Web page revision data:
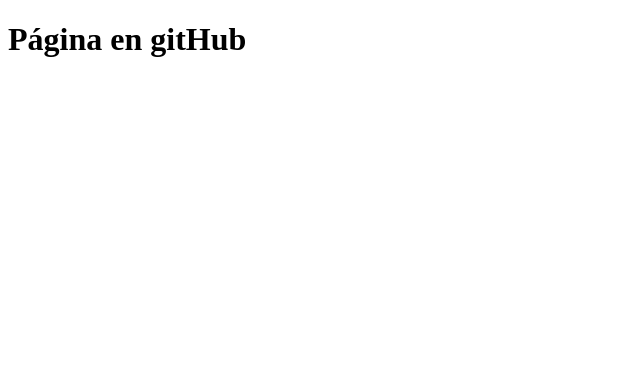
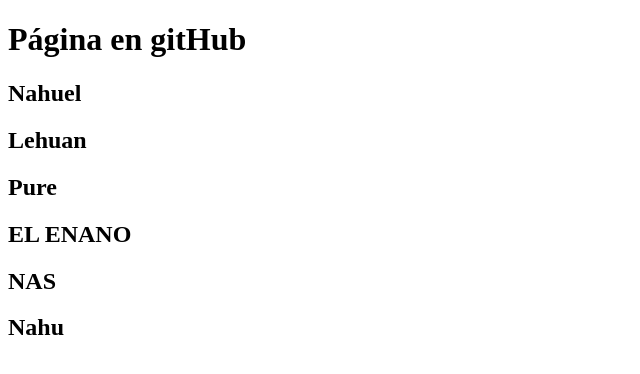
Before and after one commit to agemperador/agemperador.github.io, a plain HTML site: page index.html in a window 1280 px wide. Shown: the whole page, without its empty margins (0-640 px from the left). Drawn offline with Linux system fonts and the light colour scheme.

Commit message:
mejor index

```diff
--- a/index.html
+++ b/index.html
@@ -8,6 +8,11 @@
 <body>
 
 <h1> Página en gitHub </h1>
-
+<h2>Nahuel</h2>
+<h2>Lehuan</h2>
+<h2>Pure</h2>
+<h2>EL ENANO</h2>
+<h2>NAS</h2>
+<h2>Nahu</h2>
 </body>
 </html>
```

ACTIVITY:
Considering only lines that contain the word "index", say how many there are in the data, with no other text.

TASK RESPONSE:
4